Jan. 30, 2012 -- A surprising new study suggests that for many children who wet the bed, the cause may start with their bowels and not their bladders.
Undiagnosed constipation appeared to be a frequent contributor to bed-wetting among the children who took part in the research.
When these children were treated with laxatives or enemas, most stopped wetting the bed within a few months.
“Most of these kids did not have symptoms consistent with constipation and the parents had no clue,” says researcher Steve J. Hodges, MD, an assistant professor of urology at Wake Forest Baptist Medical Center in Winston-Salem, N.C. “What these children had was stool in their rectums, and that is the problem we addressed in this study.”

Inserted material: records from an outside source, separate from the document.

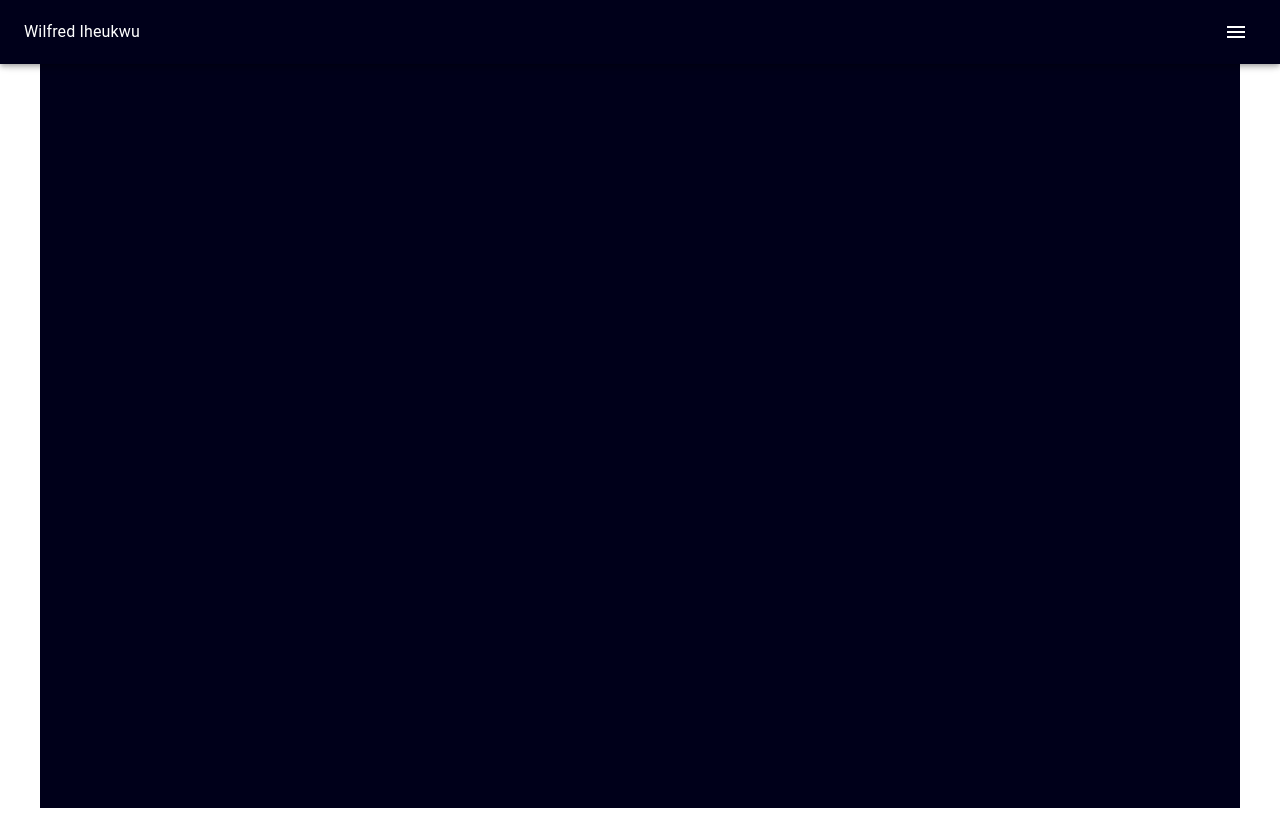
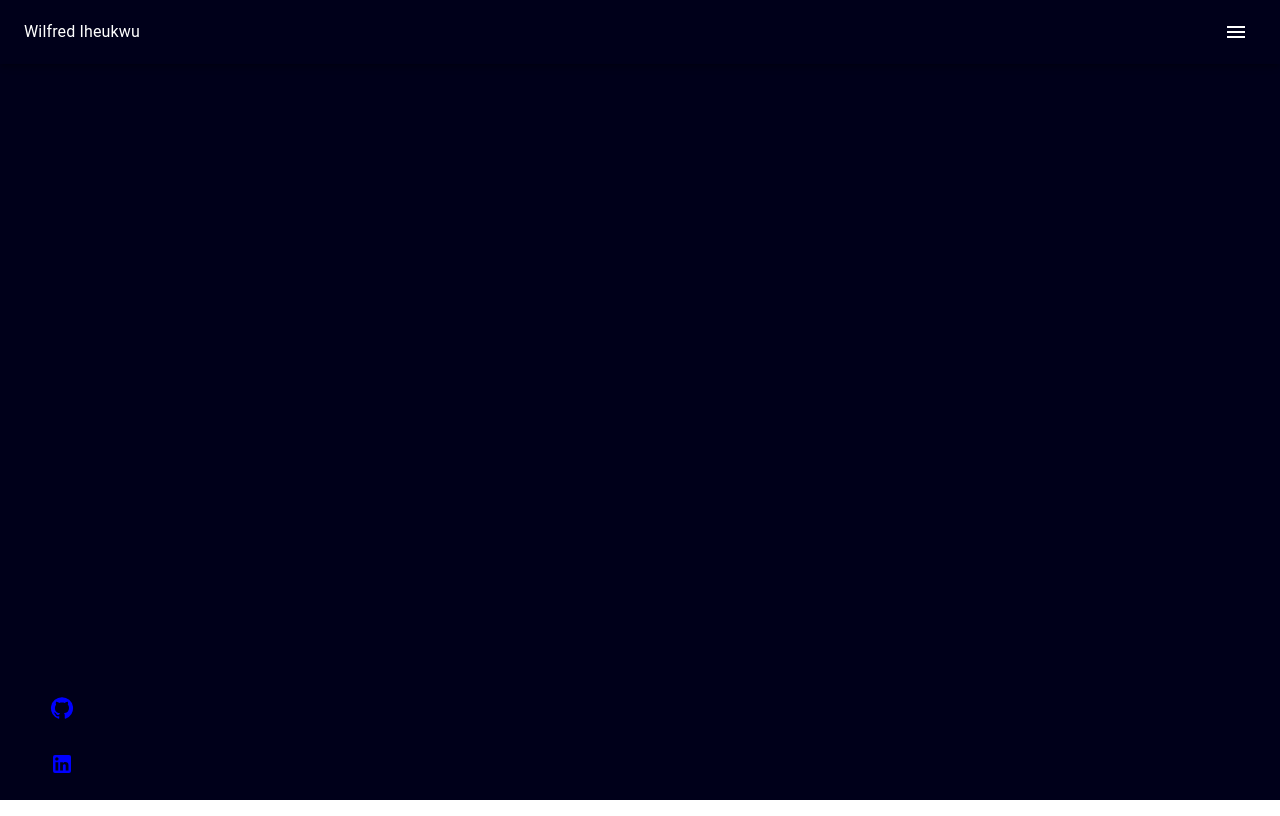
Before and after one commit to WilIhe/Portfolio, a React (Vite) app: page /HomePage in a window 1280 px wide. Built offline with nearby package versions, Linux system fonts and the light colour scheme.

Commit message:
made the side bar and background color

```diff
--- a/src/components/SideBar.jsx
+++ b/src/components/SideBar.jsx
@@ -1,23 +1,40 @@
 import { Box, CssBaseline, IconButton, List, ListItemIcon, Typography, ListItem} from "@mui/material";
-import { GitHub } from "@mui/icons-material";
+import { GitHub, LinkedIn } from "@mui/icons-material";
+//import { LinkedIn } from "@mui/icons-material";
+import styled from '@emotion/styled';
 
-const styles = {
+const StyledIconButton = styled(IconButton)({
+    color: 'blue',
+    '&:hover': {
+        color: 'white'
+    },
+})
 
-}
 
 const SideBar = () =>
 {
-    <Box position={{position: 'fixed', bottom: '0%', left: '2%'}}>
+    return(
+    <Box sx={{ backgroundColor: 'rgb(0, 0, 26)', position: 'fixed', bottom: '0%', left: '2%'}}>
         <CssBaseline>
             <List>
                 <ListItem>
                     <ListItemIcon>
-                        <GitHub />
+                        <StyledIconButton>
+                            <GitHub />
+                        </StyledIconButton>
+                    </ListItemIcon>
+                </ListItem>
+                <ListItem>
+                    <ListItemIcon>
+                        <StyledIconButton>
+                            <LinkedIn />
+                        </StyledIconButton>
                     </ListItemIcon>
                 </ListItem>
             </List>
         </CssBaseline>
     </Box>
+    );
 }
 
 export default SideBar;
--- a/src/pages/Home.jsx
+++ b/src/pages/Home.jsx
@@ -7,7 +7,7 @@ import '../pages/Home.css'
 const Home = () =>
 {
     return (
-        <Container className='area'>
+        <Container maxWidth={false} className="area">
             <Header />
             <SideBar />
         </Container>
```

Bed-wetting and the Bowels
Hodges says stool left in the lower intestine, or rectum, can push against the bladder and reduce its capacity to hold urine.
He says even though it has been known for more than two decades that this might be a cause of bed-wetting, few doctors consider this when evaluating children with the condition.